Search the records for the string "color". Copy each line where it occurs.

=== DATA PROVIDED ===

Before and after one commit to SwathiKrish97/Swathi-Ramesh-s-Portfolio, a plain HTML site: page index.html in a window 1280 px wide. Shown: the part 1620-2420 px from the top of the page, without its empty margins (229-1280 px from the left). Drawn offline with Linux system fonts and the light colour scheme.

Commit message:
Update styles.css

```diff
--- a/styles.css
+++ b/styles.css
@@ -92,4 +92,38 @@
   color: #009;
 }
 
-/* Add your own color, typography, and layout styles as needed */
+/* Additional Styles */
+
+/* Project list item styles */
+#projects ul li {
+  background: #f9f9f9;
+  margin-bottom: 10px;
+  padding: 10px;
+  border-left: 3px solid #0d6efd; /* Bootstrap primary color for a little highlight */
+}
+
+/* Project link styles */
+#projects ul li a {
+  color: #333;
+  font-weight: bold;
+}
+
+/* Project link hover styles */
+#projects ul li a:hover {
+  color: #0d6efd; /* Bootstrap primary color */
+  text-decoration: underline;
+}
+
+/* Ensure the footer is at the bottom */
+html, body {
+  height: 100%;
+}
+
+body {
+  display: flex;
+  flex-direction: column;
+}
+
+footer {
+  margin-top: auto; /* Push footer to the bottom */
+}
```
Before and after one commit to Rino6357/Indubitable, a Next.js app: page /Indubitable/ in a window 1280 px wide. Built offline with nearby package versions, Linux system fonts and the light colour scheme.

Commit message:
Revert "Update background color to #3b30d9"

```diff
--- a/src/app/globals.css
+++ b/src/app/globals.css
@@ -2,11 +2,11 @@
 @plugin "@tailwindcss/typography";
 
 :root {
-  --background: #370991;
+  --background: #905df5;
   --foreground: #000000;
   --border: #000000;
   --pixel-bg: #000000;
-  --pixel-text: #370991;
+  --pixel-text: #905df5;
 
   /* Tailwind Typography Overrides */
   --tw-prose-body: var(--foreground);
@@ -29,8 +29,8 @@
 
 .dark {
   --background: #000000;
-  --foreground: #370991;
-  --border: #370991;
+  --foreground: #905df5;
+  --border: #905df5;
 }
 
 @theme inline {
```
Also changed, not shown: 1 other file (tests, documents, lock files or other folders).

===

● **SOLUTION BELOW**
   color: #009;
-/* Add your own color, typography, and layout styles as needed */
+  border-left: 3px solid #0d6efd; /* Bootstrap primary color for a little highlight */
+  color: #333;
+  color: #0d6efd; /* Bootstrap primary color */
Revert "Update background color to #3b30d9"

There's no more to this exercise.